Once the players took to the court, the Seawolves began to play a much more rhythmic and organized ball game. With Khalid Johnson, Mina and Brandon Glanz starting the team off strong the Seawolves were only trailing behind by six points (39-33). It would be an edge-of-the-seat battle for the next 10 minutes.
Unfortunately, the Seawolves would begin to fall apart again, letting the Warriors take a 12-point lead (60-48) with seven minutes on the clock. Within those remaining seven minutes Zen Maki would hit a three-pointer and get fouled, converting his two free-throw shots.
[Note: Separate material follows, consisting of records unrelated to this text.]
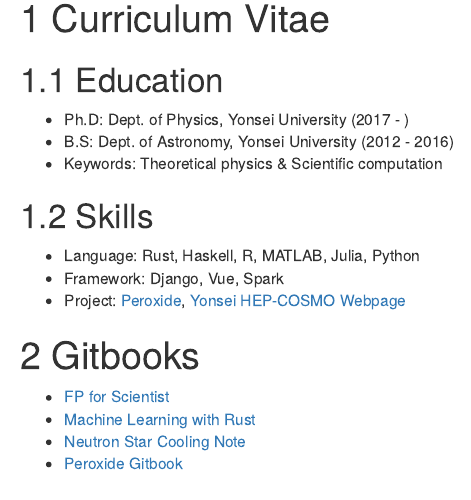
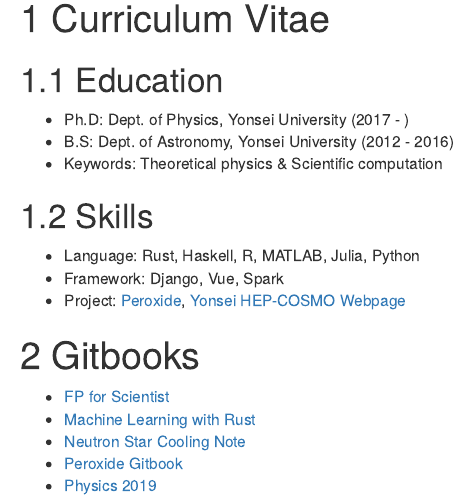
Before and after one commit to Axect/axect.github.io_old, an R Markdown document (index.Rmd): the page in a window 1100 px wide, from 140 px down. Rendered offline with R 4.5, knitr and Pandoc, with nearby package versions; drawn as R Markdown's standard HTML page in place of the format the file asks for.

Commit message:
Physics 2019

```diff
--- a/index.Rmd
+++ b/index.Rmd
@@ -33,3 +33,4 @@ description: "This is a minimal example of using the bookdown package to write a
 * [Machine Learning with Rust](https://axect.github.io/ML_with_Rust)
 * [Neutron Star Cooling Note](https://axect.github.io/NSCool_notes)
 * [Peroxide Gitbook](https://axect.github.io/Peroxide_Gitbook)
+* [Physics 2019](https://axect.github.io/Physics2019)
```
Also changed, not shown: gitbooks.html, index.html, references.html, search_index.json.
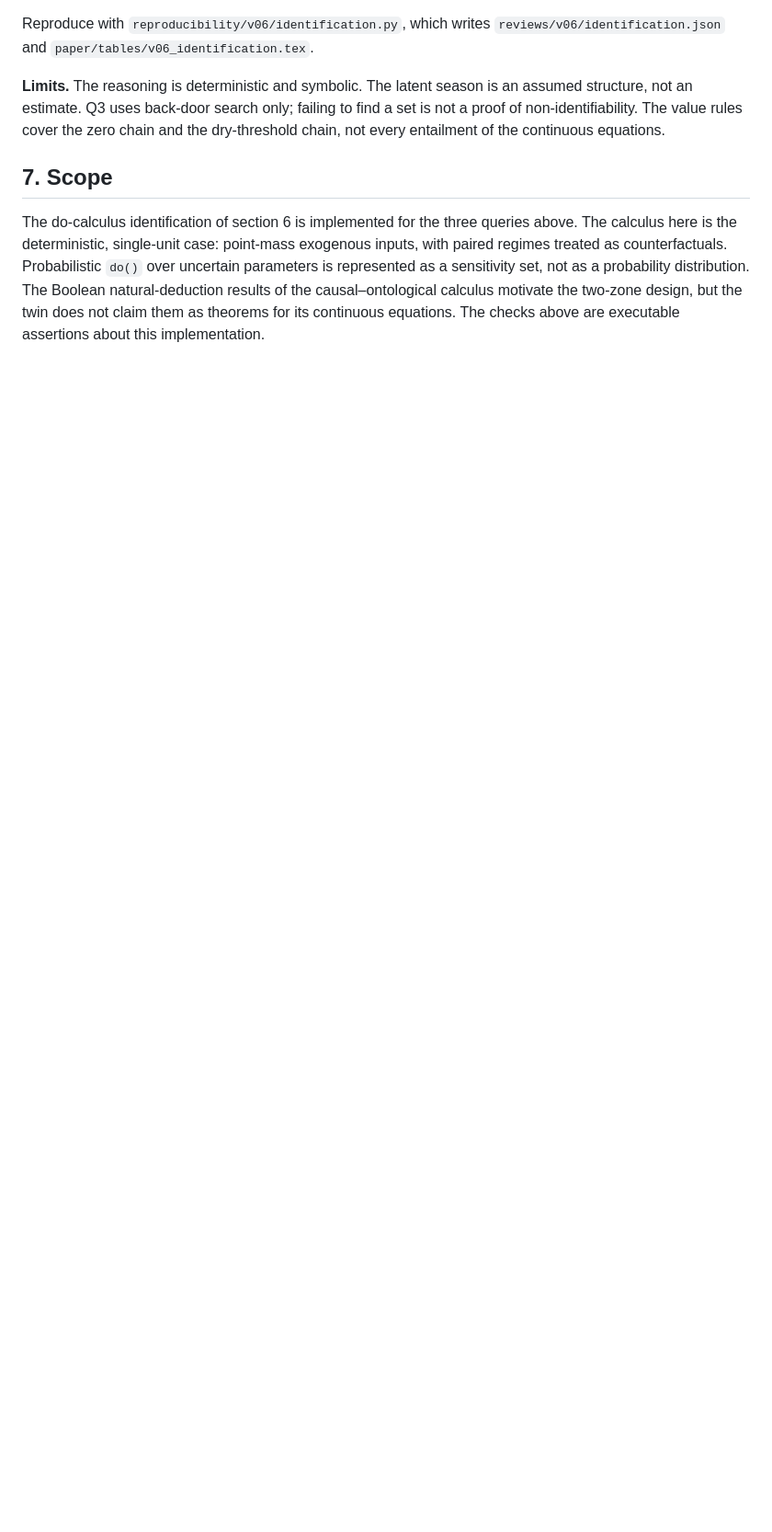
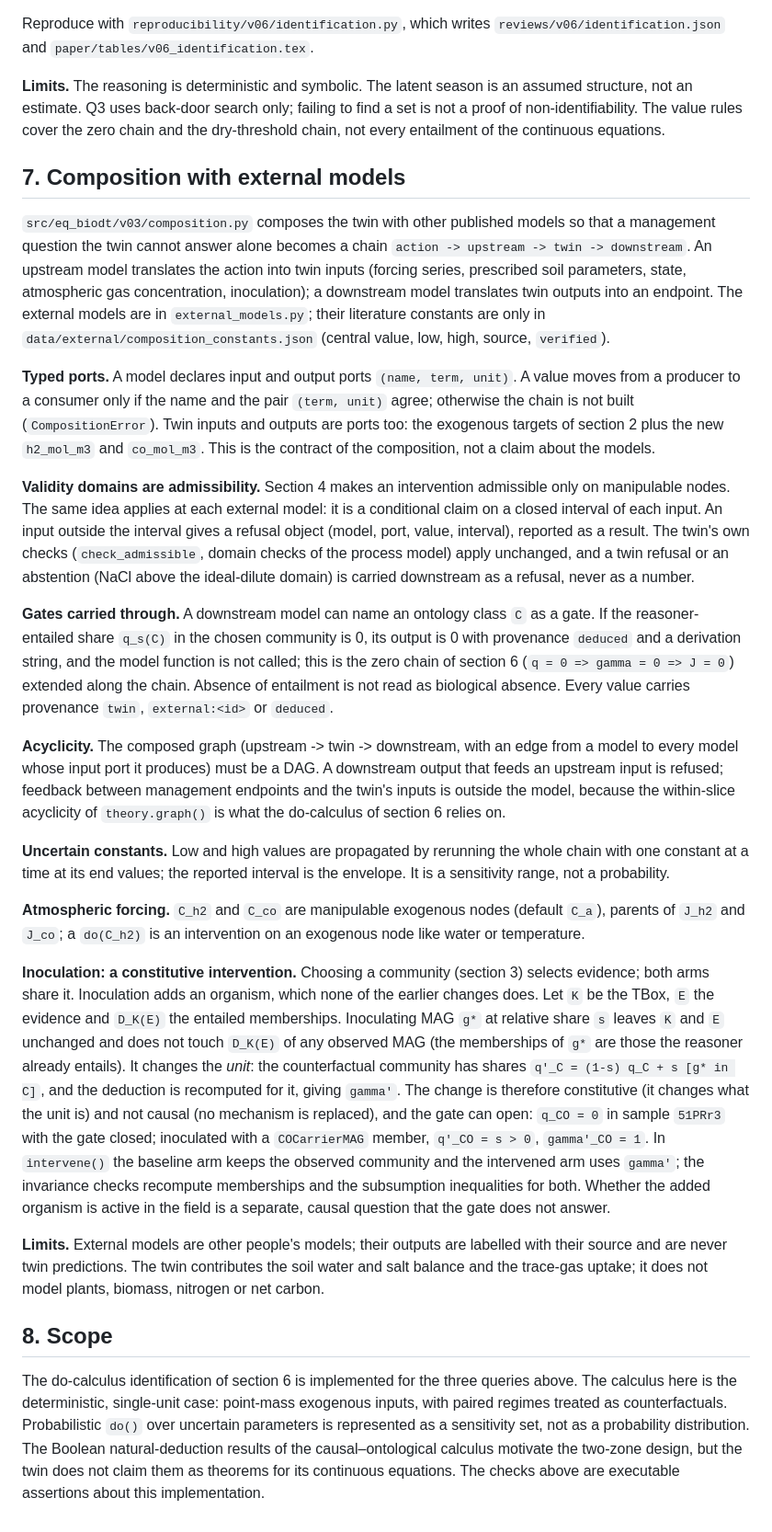
Before and after one commit to bio-ontology-research-group/empty-quarter-digital-twin, a Markdown page: docs/causal-ontological-theory.md, the part around the change. Shown at 92% size. Drawn GitHub-style; blank space fills up the shorter version.

Commit message:
docs(v0.7): theory section 7 on composition and inoculation; changelog 0.7.0-dev
Claude-Session: https://claude.ai/code/session_01QpuQV6aqPiEnJ67xiyvSrj

```diff
--- a/docs/causal-ontological-theory.md
+++ b/docs/causal-ontological-theory.md
@@ -225,7 +225,63 @@ find a set is not a proof of non-identifiability. The value rules cover the
 zero chain and the dry-threshold chain, not every entailment of the continuous
 equations.
 
-## 7. Scope
+## 7. Composition with external models
+
+`src/eq_biodt/v03/composition.py` composes the twin with other published models so that a management
+question the twin cannot answer alone becomes a chain `action -> upstream -> twin -> downstream`. An
+upstream model translates the action into twin inputs (forcing series, prescribed soil parameters, state,
+atmospheric gas concentration, inoculation); a downstream model translates twin outputs into an endpoint.
+The external models are in `external_models.py`; their literature constants are only in
+`data/external/composition_constants.json` (central value, low, high, source, `verified`).
+
+**Typed ports.** A model declares input and output ports `(name, term, unit)`. A value moves from a producer
+to a consumer only if the name and the pair `(term, unit)` agree; otherwise the chain is not built
+(`CompositionError`). Twin inputs and outputs are ports too: the exogenous targets of section 2 plus the new
+`h2_mol_m3` and `co_mol_m3`. This is the contract of the composition, not a claim about the models.
+
+**Validity domains are admissibility.** Section 4 makes an intervention admissible only on manipulable
+nodes. The same idea applies at each external model: it is a conditional claim on a closed interval of each
+input. An input outside the interval gives a refusal object (model, port, value, interval), reported as
+a result. The twin's own checks (`check_admissible`, domain checks of the process model) apply unchanged,
+and a twin refusal or an abstention (NaCl above the ideal-dilute domain) is carried downstream as a refusal,
+never as a number.
+
+**Gates carried through.** A downstream model can name an ontology class `C` as a gate. If the
+reasoner-entailed share `q_s(C)` in the chosen community is 0, its output is 0 with provenance `deduced`
+and a derivation string, and the model function is not called; this is the zero chain of section 6
+(`q = 0 => gamma = 0 => J = 0`) extended along the chain. Absence of entailment is not read as biological
+absence. Every value carries provenance `twin`, `external:<id>` or `deduced`.
+
+**Acyclicity.** The composed graph (upstream -> twin -> downstream, with an edge from a model to every model
+whose input port it produces) must be a DAG. A downstream output that feeds an upstream input is refused;
+feedback between management endpoints and the twin's inputs is outside the model, because the within-slice
+acyclicity of `theory.graph()` is what the do-calculus of section 6 relies on.
+
+**Uncertain constants.** Low and high values are propagated by rerunning the whole chain with one constant at
+a time at its end values; the reported interval is the envelope. It is a sensitivity range, not a
+probability.
+
+**Atmospheric forcing.** `C_h2` and `C_co` are manipulable exogenous nodes (default `C_a`), parents of
+`J_h2` and `J_co`; a `do(C_h2)` is an intervention on an exogenous node like water or temperature.
+
+**Inoculation: a constitutive intervention.** Choosing a community (section 3) selects evidence; both arms
+share it. Inoculation adds an organism, which none of the earlier changes does. Let `K` be the TBox,
+`E` the evidence and `D_K(E)` the entailed memberships. Inoculating MAG `g*` at relative share `s` leaves
+`K` and `E` unchanged and does not touch `D_K(E)` of any observed MAG (the memberships of `g*` are
+those the reasoner already entails). It changes the *unit*: the counterfactual community has shares
+`q'_C = (1-s) q_C + s [g* in C]`, and the deduction is recomputed for it, giving `gamma'`. The change is
+therefore constitutive (it changes what the unit is) and not causal (no mechanism is replaced), and the
+gate can open: `q_CO = 0` in sample `51PRr3` with the gate closed; inoculated with a `COCarrierMAG`
+member, `q'_CO = s > 0`, `gamma'_CO = 1`. In `intervene()` the baseline arm keeps the observed community and
+the intervened arm uses `gamma'`; the invariance checks recompute memberships and the subsumption inequalities
+for both. Whether the added organism is active in the field is a separate, causal question that the gate does
+not answer.
+
+**Limits.** External models are other people's models; their outputs are labelled with their source and are
+never twin predictions. The twin contributes the soil water and salt balance and the trace-gas uptake; it does
+not model plants, biomass, nitrogen or net carbon.
+
+## 8. Scope
 
 The do-calculus identification of section 6 is implemented for the three queries above. The calculus here is the deterministic, single-unit case: point-mass exogenous
 inputs, with paired regimes treated as counterfactuals. Probabilistic `do()`
```
Also changed, not shown: CHANGELOG.md (+14 -0 lines).
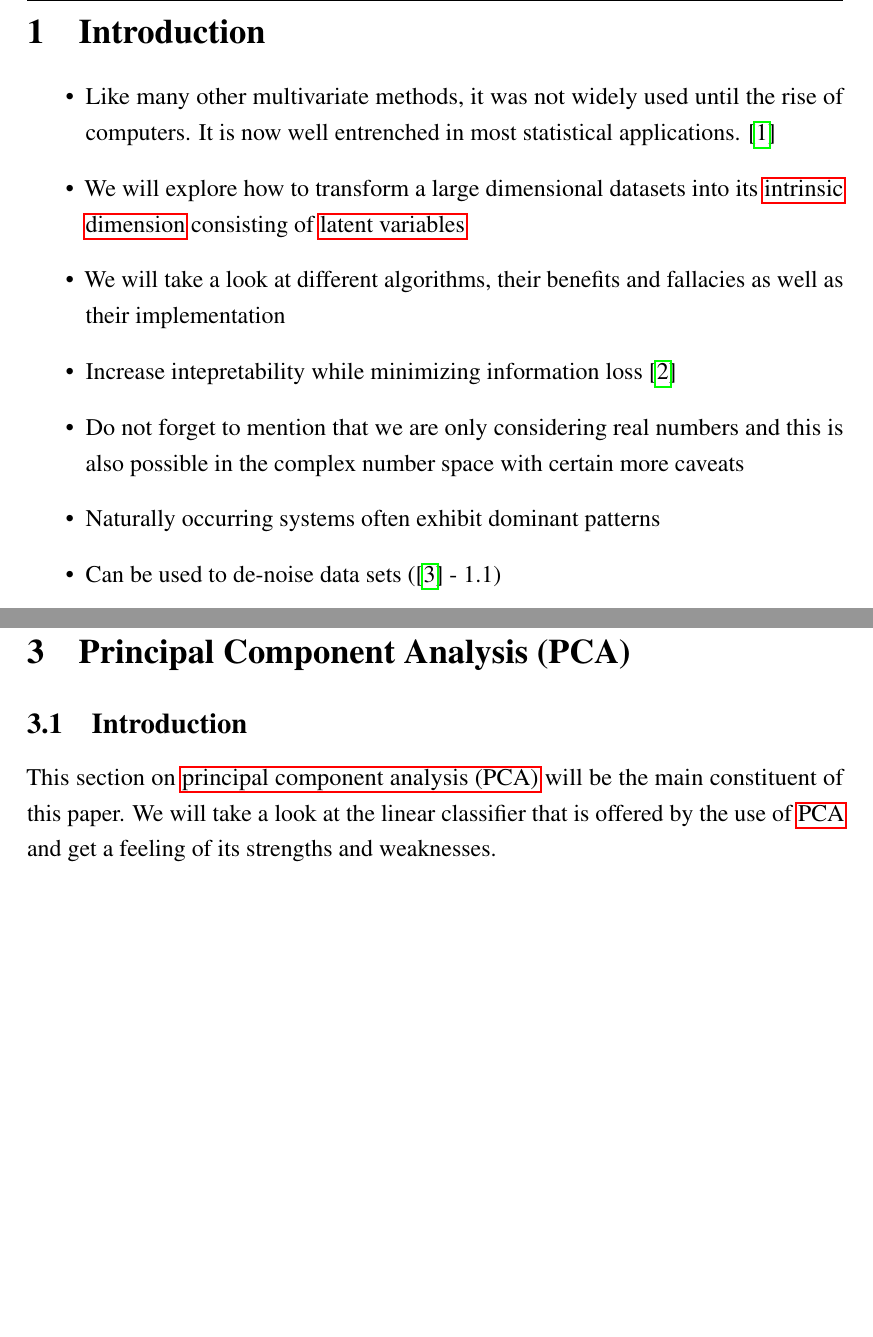
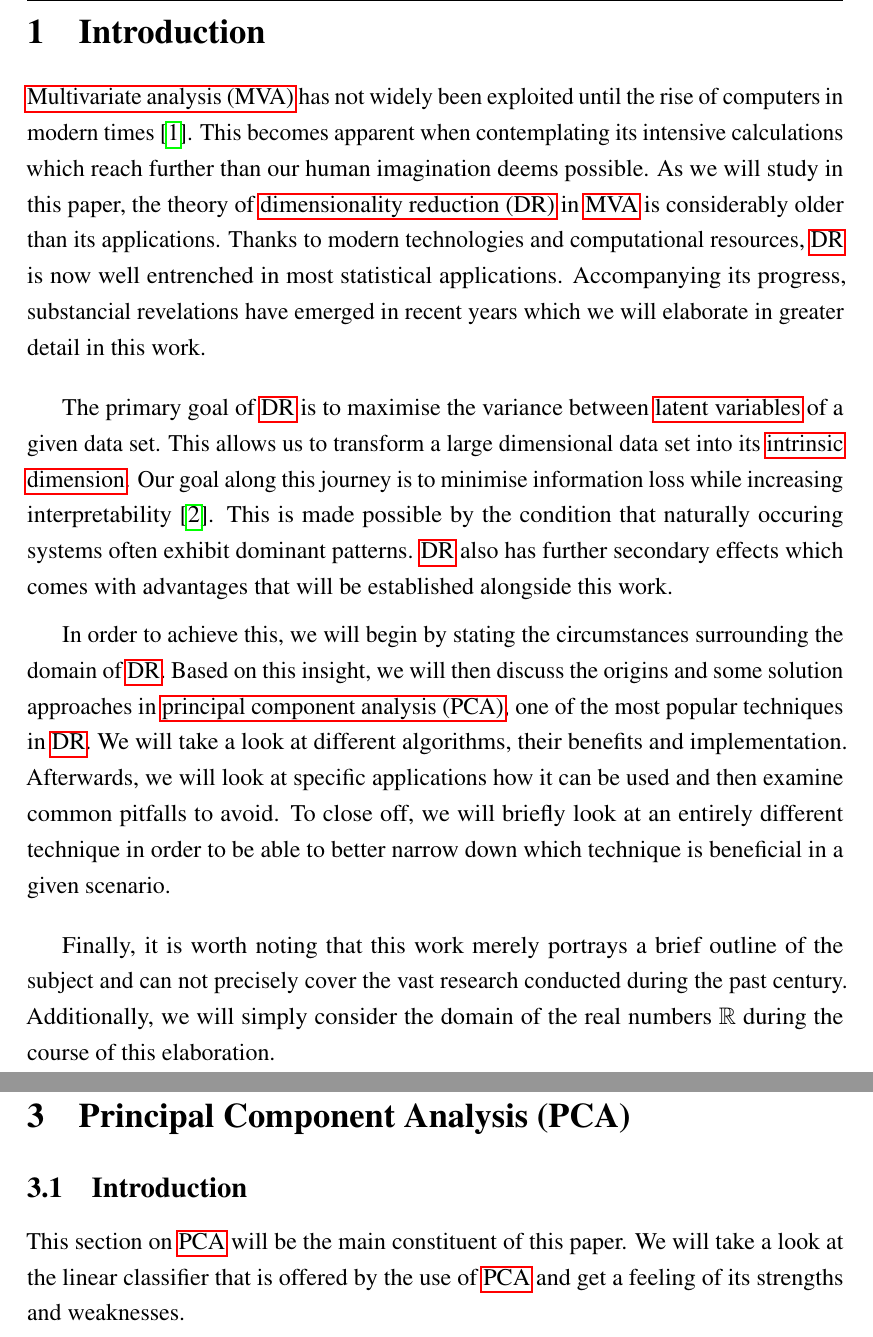
Before and after one commit to cedric-uden/Dimensionality-Reduction, a LaTeX document (report/main.tex, which reads report/reference/acronym.tex, report/source/1000-introduction.tex): two parts of pages 4 and 9 of 37, joined at a grey line, cut so that both start at the same text, the shorter picture padded with empty space. Compiled offline with pdfLaTeX.

Commit message:
jotted down the introduction

```diff
--- a/report/reference/acronym.tex
+++ b/report/reference/acronym.tex
@@ -6,3 +6,5 @@
 \newacronym{arpack}{ARPACK}{Arnoldi package}
 \newacronym{tsne}{t-SNE}{t-distributed stochastic neighbor embedding}
 \newacronym{pc}{PC}{principal component}
+\newacronym{mva}{MVA}{multivariate analysis}
+\newacronym{dr}{DR}{dimensionality reduction}
--- a/report/source/1000-introduction.tex
+++ b/report/source/1000-introduction.tex
@@ -1,10 +1,35 @@
-\begin{itemize}
-	\item Like many other multivariate methods, it was not widely used until the rise of computers.
-	It is now well entrenched in most statistical applications. \cite{Jolliffe2002book}
-	\item We will explore how to transform a large dimensional datasets into its \gls{intrinsicDimension} consisting of \glspl{latentVariable}
-	\item We will take a look at different algorithms, their benefits and fallacies as well as their implementation
-	\item Increase intepretability while minimizing information loss \cite{jolliffe2016principal}
-	\item Do not forget to mention that we are only considering real numbers and this is also possible in the complex number space with certain more caveats
-	\item Naturally occurring systems often exhibit dominant patterns
-	\item Can be used to de-noise data sets (\cite{brunton2019data} - 1.1)
-\end{itemize}
+\Gls{mva} has not widely been exploited until the rise of computers in modern times \cite{Jolliffe2002book}.
+This becomes apparent when contemplating its intensive calculations which reach further than our human imagination deems possible.
+As we will study in this paper, the theory of \gls{dr} in \gls{mva} is considerably older than its applications.
+Thanks to modern technologies and computational resources, \gls{dr} is now well entrenched in most statistical applications.
+Accompanying its progress, substancial revelations have emerged in recent years which we will elaborate in greater detail in this work.
+\bigskip
+
+
+The primary goal of \gls{dr} is to maximise the variance between \glspl{latentVariable} of a given data set.
+This allows us to transform a large dimensional data set into its \gls{intrinsicDimension}.
+Our goal along this journey is to minimise information loss while increasing interpretability \cite{jolliffe2016principal}.
+This is made possible by the condition that naturally occuring systems often exhibit dominant patterns.
+\Gls{dr} also has further secondary effects which comes with advantages that will be established alongside this work.
+\medskip
+
+In order to achieve this, we will begin by stating the circumstances surrounding the domain of \gls{dr}.
+Based on this insight, we will then discuss the origins and some solution approaches in \gls{pca}, one of the most popular techniques in \gls{dr}.
+We will take a look at different algorithms, their benefits and implementation.
+Afterwards, we will look at specific applications how it can be used and then examine common pitfalls to avoid.
+To close off, we will briefly look at an entirely different technique in order to be able to better narrow down which technique is beneficial in a given scenario.
+\bigskip
+
+
+Finally, it is worth noting that this work merely portrays a brief outline of the subject and can not precisely cover the vast research conducted during the past century.
+Additionally, we will simply consider the domain of the real numbers $\mathbb{R}$ during the course of this elaboration.
+
+
+% \item Like many other multivariate methods, it was not widely used until the rise of computers.
+% It is now well entrenched in most statistical applications. \cite{Jolliffe2002book}
+% \item We will explore how to transform a large dimensional datasets into its \gls{intrinsicDimension}
+% \item We will take a look at different algorithms, their benefits and fallacies as well as their implementation
+% \item Increase intepretability while minimizing information loss \cite{jolliffe2016principal}
+% \item Do not forget to mention that we are only considering real numbers and this is also possible in the complex number space with certain more caveats
+% \item Naturally occurring systems often exhibit dominant patterns
+% \item Can be used to de-noise data sets (\cite{brunton2019data} - 1.1)
```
Following in his footsteps, his fellow teammates Mina, Ahern and Johnson would knock down shots and convert their foul shot attempts as well to bring the score to 66-60. Yet, it would be the free-throws made by CSU Stanislaus senior Wes Bartole and Seawolf junior Ahern’s last second lay-up at the final buzzer signaling the final score of 68-62, Warriors.
“Tonight’s biggest challenge was overcoming our own mistakes,” said Shayewitz in the aftermath of Saturday night’s game.
Those mistakes were noted as “turnovers, offensive rebounds miss-assignments and poor execution,” which are key points in a game that a team cannot afford to mess up. While the Seawolves did manage to get back up on their horse and fight for what was hopefully going to be theirs it wasn’t enough to come out with a win.
“We just knew that if we wanted any shot at the playoffs this was the last time to do it. The last 20 minutes to do it,” said Davis as he gave insight into what was running through their minds coming back out onto the court after halftime.
Since the loss of Saturday night’s game, the men’s basketball team doesn’t qualify for playoffs. Instead, they will pack their bags and head for CSU Los Angeles on Friday and CSU Dominguez Hills on Saturday.